President Barack Obama opposes the appointment of a special counsel to investigate whether vital national security secrets were improperly disclosed in a wave of news reports detailing sensitive operations, the White House said Thursday.
"No," press secretary Jay Carney told reporters aboard Air Force One when asked whether Obama would support such a move. Carney referred reporters to government agencies already tasked with ferreting out leakers. Some Republicans, like Sen. John Cornyn of Texas, have said the administration cannot be trusted to investigate itself.
Carney also declined to say whether the administration would cooperate with congressional investigations into the disclosures.

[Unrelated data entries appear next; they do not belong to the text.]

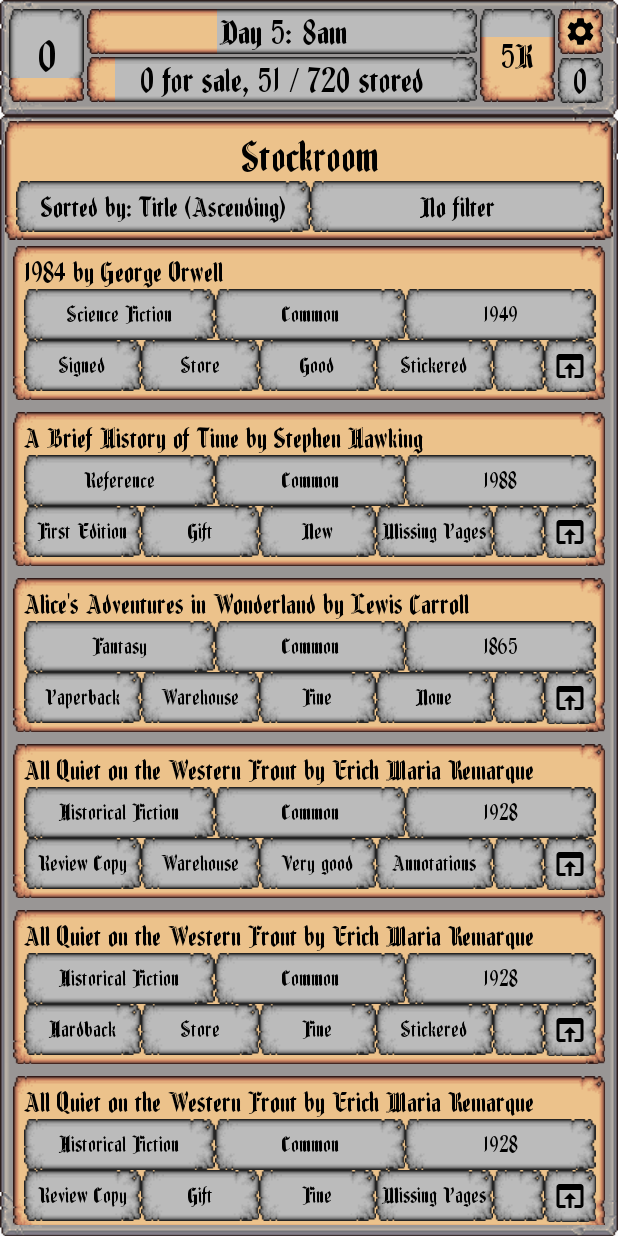
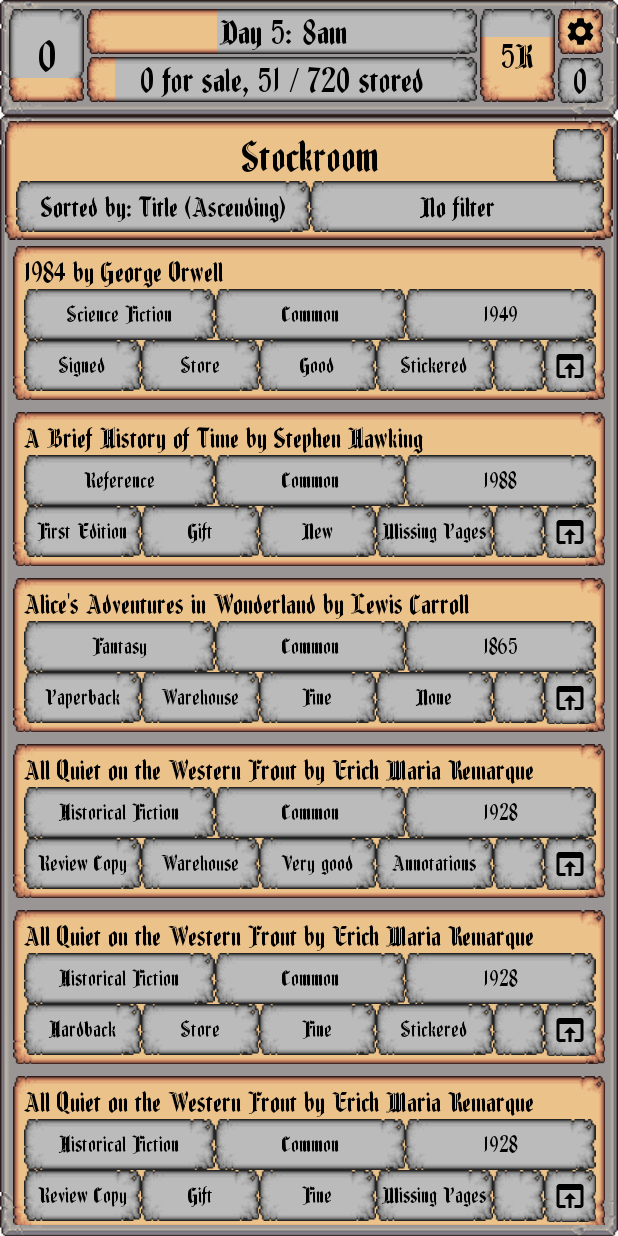
Before and after one commit to JakeSteam/PixelBookshop, an Android app: the StockFragment screen opened through its navigation route, on a phone screen of 412 x 824 dp. Run offline under Robolectric (Android 15) with nearby library versions, the phone set to English and light mode, and no system bars; our stand-ins replace Room's generated code; libraries missing offline, so code that uses them is left out: com.hamsa.twosteppickerdialog, com.skydoves.balloon.

Commit message:
Stores selected stock

```diff
--- a/app/src/main/java/uk/co/jakelee/pixelbookshop/ui/stock/StockAdapter.kt
+++ b/app/src/main/java/uk/co/jakelee/pixelbookshop/ui/stock/StockAdapter.kt
@@ -23,10 +23,22 @@ class StockAdapter(var context: Activity, private val books: List<OwnedBook>) :
         return RecyclerViewViewHolder(rootView)
     }
 
+    private val selectedItems = mutableListOf<Int>()
+
     override fun onBindViewHolder(holder: RecyclerView.ViewHolder, position: Int) {
         val book = books[position]
         val viewHolder = holder as RecyclerViewViewHolder
         viewHolder.name.text = String.format("%1s by %2s %3s", book.book.title, book.book.authorFirstName, book.book.authorSurname)
+        viewHolder.name.alpha = if (selectedItems.contains(book.id)) 0.5f else 1f
+        viewHolder.name.setOnClickListener {
+            if (selectedItems.contains(book.id)) {
+                selectedItems.remove(book.id)
+                it.alpha = 1f
+            } else {
+                selectedItems.add(book.id)
+                it.alpha = 0.5f
+            }
+        }
 
         viewHolder.genre.text = context.getString(book.book.genre.title)
         viewHolder.rarity.text = context.getString(book.book.rarity.title)
--- a/app/src/main/java/uk/co/jakelee/pixelbookshop/ui/stock/StockFragment.kt
+++ b/app/src/main/java/uk/co/jakelee/pixelbookshop/ui/stock/StockFragment.kt
@@ -44,6 +44,7 @@ class StockFragment : Fragment() {
         stockViewModel.getBooks().observe(viewLifecycleOwner, stockObserver)
         root.sorting.setOnClickListener { showSortDialog() }
         root.filtering.setOnClickListener { showFilterDialog() }
+        root.assign.setOnClickListener {  }
         return root
     }
 
--- a/app/src/main/res/layout/fragment_stock.xml
+++ b/app/src/main/res/layout/fragment_stock.xml
@@ -26,6 +26,20 @@
             android:text="@string/title_stock"
             app:layout_constraintTop_toTopOf="parent"
             app:layout_constraintStart_toStartOf="parent"
+            app:layout_constraintEnd_toEndOf="parent"/>
+        <TextView
+            android:id="@+id/assign"
+            android:layout_width="wrap_content"
+            android:layout_height="wrap_content"
+            android:background="@drawable/ui_element_greyscale"
+            android:fontFamily="@font/fenwickwoodtype"
+            app:fontFamily="@font/fenwickwoodtype"
+            android:textColor="@color/black"
+            android:textSize="16sp"
+            android:padding="8dp"
+            tools:text="Assign 5"
+            app:layout_constraintTop_toTopOf="@id/title"
+            app:layout_constraintBottom_toBottomOf="@id/title"
             app:layout_constraintEnd_toEndOf="parent"/>
         <TextView
             android:id="@+id/sorting"
```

The Senate and House Intelligence Committees have said they will be looking into the matter.
"I just don't have enough information about it," Carney said.
The spokesman declined to comment on the specifics of the news reports, notably New York Times pieces on America's targeted assassination program and cyberwar on Iran's nuclear capabilities, which have triggered the often angry debate.
But "as a general matter … the president feels very strongly that we must prevent leaks of classified or sensitive information that could risk ongoing counterterrorism or intelligence operations," Carney said. "He will not countenance the leaking of classified information that could harm our men and women in uniform, or Americans who work on our national security."
"That policy and that approach is communicated widely throughout the White House and the administration," the spokesman underlined.
Carney said the administration "takes all appropriate and necessary steps" to thwart leaks that could harm counterterrorism or intelligence operations. "Any suggestion that the White House has leaked sensitive information for political purposes has no basis in fact."
Sen. John McCain, the top Republican on the Senate Armed Services Committee, has repeatedly charged that the administration released sensitive information in order to polish Obama's national security credentials in an election year.